USA Today's Kelly Lawler gave Wonder Woman 3.5 stars out of 4, describing it as a "genuinely surprising film that plays with genre and throws out the now very tired superhero movie formula."
The Associated Press' Lindsey Bahr noted the sociopolitical and social media baggage that surrounds Wonder Woman but said that ultimately the film would live or die as entertainment. Bahr wrote: "Yet, like the heroine at its center, Wonder Woman the movie rises with powerful grace above the noise. It's not perfect, but it's often good, sometimes great and exceptionally re-watchable."
Indiewire's Kate Erbland was also gushing in her praise and felt the film was an "origin story that functions beautifully on its own while also bolstering excitement for the franchise's future."
Uproxx's Mike Ryan was a huge fan and compared the film favorably with the best of Marvel's offerings. Ryan wrote: "Wonder Woman has a vibe reminiscent of Captain America: The First Avenger (a shield-welding superhero in the middle of a World War) meets the first Thor (a powerful god has to learn to fit in with humans and is a fish out of water). The backdrop of war is grim, but the characters remain true, and finally here’s a DC movie with real warmth and humor — mostly in the form of banter between Gadot and Pine."

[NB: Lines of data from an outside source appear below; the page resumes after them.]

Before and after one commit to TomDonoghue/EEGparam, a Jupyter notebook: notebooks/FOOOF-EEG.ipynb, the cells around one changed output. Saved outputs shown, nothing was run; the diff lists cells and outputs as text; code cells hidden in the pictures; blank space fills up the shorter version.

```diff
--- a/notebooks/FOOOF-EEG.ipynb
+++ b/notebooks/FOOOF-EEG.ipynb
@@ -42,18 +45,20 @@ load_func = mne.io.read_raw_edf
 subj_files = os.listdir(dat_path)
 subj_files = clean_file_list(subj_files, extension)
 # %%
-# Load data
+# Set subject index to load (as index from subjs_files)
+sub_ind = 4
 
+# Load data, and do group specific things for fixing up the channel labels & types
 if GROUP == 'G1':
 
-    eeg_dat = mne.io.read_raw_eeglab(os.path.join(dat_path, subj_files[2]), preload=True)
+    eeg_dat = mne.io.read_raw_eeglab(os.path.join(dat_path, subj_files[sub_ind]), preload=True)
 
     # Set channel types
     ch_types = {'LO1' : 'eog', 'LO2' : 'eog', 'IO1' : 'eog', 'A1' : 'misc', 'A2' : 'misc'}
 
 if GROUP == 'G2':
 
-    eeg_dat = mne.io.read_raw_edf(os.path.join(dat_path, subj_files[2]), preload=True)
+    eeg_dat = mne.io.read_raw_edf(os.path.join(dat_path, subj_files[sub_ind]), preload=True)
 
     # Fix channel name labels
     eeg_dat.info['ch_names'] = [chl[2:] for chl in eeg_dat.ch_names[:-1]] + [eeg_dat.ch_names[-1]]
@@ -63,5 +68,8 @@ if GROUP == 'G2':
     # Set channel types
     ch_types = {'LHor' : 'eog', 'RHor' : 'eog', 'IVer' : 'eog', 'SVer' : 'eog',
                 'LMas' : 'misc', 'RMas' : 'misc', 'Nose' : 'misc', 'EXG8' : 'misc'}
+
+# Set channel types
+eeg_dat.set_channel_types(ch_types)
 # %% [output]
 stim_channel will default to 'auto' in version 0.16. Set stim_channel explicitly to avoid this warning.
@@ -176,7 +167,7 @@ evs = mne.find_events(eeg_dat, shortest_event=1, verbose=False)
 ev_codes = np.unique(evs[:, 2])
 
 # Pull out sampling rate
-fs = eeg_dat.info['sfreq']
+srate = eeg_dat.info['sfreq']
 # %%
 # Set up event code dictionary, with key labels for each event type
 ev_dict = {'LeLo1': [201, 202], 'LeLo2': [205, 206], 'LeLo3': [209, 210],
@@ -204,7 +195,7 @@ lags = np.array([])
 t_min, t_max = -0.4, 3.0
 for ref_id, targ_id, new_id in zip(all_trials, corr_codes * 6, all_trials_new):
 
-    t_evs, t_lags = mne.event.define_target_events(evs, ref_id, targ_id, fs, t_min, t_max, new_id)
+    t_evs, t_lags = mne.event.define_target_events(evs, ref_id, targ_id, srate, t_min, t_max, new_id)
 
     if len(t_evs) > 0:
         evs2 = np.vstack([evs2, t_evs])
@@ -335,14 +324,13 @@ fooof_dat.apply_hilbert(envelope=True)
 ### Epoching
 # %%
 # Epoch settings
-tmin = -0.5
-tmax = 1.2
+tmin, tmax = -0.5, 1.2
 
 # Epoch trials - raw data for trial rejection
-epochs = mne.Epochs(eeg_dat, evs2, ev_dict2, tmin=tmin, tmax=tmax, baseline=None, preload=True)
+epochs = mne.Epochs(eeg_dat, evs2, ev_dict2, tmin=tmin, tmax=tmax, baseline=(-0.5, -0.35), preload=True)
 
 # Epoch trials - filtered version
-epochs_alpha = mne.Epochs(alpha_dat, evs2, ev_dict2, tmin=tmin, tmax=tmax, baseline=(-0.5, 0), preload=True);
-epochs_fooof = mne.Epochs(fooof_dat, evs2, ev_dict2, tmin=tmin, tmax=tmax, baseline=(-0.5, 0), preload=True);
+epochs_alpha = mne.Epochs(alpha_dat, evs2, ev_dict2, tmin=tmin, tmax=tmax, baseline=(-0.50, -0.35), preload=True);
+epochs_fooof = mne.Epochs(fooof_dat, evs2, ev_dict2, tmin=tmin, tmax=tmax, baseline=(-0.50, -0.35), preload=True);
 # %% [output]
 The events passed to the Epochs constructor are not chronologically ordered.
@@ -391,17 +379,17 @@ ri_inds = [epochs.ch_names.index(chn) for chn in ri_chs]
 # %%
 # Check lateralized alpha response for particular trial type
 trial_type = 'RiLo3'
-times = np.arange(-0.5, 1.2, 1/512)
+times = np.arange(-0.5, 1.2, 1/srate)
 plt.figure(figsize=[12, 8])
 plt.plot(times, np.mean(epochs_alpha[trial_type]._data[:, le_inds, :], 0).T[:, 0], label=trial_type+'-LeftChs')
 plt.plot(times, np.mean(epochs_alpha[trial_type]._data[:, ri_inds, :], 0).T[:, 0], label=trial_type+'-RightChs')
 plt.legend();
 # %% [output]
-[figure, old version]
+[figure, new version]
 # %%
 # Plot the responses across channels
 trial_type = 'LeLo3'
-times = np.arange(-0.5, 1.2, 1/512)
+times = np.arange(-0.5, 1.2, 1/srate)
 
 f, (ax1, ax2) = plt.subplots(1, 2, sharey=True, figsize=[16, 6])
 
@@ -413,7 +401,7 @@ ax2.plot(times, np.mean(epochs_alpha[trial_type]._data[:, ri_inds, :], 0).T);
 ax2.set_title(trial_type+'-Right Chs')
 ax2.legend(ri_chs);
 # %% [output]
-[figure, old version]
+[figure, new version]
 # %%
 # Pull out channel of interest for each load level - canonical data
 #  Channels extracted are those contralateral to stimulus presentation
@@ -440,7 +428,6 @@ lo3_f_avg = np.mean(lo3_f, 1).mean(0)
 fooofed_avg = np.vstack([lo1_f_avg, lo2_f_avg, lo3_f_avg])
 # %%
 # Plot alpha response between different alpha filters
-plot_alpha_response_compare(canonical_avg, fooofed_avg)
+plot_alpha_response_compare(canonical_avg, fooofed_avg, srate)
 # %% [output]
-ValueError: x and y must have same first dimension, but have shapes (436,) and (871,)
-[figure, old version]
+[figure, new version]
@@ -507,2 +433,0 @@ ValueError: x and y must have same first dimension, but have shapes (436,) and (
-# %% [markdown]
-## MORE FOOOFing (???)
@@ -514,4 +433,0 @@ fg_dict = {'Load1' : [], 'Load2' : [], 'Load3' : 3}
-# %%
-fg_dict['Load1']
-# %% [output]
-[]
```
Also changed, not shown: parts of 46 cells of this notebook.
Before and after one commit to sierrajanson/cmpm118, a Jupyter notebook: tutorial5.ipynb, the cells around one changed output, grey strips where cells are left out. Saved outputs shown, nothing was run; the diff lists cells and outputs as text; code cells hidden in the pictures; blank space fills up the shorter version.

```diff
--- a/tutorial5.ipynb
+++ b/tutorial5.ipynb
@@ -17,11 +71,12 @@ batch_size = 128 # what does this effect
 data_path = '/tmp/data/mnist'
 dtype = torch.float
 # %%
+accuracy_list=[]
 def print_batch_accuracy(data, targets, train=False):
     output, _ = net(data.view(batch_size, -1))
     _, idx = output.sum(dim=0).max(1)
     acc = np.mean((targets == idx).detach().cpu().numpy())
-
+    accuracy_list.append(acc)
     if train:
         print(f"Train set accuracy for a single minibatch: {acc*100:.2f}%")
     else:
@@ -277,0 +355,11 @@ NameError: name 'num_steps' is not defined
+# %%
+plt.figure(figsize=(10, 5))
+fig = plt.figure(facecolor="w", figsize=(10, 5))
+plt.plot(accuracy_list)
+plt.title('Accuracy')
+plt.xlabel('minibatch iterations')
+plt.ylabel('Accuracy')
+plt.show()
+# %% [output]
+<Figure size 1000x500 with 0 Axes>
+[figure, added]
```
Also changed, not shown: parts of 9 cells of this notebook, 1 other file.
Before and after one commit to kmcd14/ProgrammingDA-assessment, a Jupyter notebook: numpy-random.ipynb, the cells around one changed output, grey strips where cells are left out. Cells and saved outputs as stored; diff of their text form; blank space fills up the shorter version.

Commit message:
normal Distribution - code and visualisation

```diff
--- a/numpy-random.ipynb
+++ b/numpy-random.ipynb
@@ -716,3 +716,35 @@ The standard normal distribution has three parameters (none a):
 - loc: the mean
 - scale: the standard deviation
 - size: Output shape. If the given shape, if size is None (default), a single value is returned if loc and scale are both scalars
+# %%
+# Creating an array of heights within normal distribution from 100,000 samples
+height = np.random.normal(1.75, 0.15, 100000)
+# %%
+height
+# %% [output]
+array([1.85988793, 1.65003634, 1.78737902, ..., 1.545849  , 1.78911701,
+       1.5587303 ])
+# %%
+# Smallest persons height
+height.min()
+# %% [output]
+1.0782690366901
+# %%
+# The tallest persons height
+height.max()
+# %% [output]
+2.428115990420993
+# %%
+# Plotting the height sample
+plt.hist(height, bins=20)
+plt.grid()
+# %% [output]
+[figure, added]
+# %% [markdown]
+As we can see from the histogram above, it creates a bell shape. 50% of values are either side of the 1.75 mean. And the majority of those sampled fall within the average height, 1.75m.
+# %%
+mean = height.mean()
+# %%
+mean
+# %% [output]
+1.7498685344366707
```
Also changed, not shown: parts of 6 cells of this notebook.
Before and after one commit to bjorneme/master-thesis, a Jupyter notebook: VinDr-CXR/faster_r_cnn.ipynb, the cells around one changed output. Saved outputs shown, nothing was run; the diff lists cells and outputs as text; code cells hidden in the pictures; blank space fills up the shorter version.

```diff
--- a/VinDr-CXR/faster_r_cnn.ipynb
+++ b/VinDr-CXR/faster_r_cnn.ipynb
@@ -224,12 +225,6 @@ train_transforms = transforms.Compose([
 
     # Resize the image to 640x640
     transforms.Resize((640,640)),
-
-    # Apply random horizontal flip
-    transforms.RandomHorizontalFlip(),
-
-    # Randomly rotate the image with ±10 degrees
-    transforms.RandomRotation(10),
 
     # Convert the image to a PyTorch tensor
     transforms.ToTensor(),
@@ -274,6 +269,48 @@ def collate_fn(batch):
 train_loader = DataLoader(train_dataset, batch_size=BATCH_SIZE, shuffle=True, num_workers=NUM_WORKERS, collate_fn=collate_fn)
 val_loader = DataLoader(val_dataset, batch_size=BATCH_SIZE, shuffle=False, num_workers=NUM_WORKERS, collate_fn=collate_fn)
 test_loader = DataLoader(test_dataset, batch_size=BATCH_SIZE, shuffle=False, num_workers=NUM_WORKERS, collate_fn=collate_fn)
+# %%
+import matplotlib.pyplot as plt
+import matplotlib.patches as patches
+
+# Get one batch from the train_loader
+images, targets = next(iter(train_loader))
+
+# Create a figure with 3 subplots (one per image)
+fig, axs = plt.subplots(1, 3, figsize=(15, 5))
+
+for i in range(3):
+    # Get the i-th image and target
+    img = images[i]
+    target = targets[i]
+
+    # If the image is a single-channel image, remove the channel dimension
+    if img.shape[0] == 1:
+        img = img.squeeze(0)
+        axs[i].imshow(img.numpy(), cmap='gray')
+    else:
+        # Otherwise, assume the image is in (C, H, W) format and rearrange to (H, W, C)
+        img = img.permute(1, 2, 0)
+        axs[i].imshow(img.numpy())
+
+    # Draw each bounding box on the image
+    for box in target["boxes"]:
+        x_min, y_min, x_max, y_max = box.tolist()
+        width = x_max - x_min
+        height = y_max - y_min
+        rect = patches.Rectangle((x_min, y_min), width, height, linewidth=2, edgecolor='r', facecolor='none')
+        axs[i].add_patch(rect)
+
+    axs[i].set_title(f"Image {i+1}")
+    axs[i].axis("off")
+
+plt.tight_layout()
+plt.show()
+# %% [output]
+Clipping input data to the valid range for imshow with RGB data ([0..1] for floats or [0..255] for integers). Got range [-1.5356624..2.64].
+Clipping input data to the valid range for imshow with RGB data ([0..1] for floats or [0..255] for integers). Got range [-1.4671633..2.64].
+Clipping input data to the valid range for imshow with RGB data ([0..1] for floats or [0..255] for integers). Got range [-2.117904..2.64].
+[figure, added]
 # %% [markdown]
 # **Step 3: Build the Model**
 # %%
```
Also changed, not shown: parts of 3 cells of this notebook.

There were some dissenting voices, most notably The Guardian's Steve Rose, who titled his Wonder Woman review with the snarky line "glass ceiling still intact as Gal Gadot reduced to weaponised Smurfette." Rose wrote that "[what] promised to be a glass-ceiling-smashing blockbuster actually looks more like a future camp classic."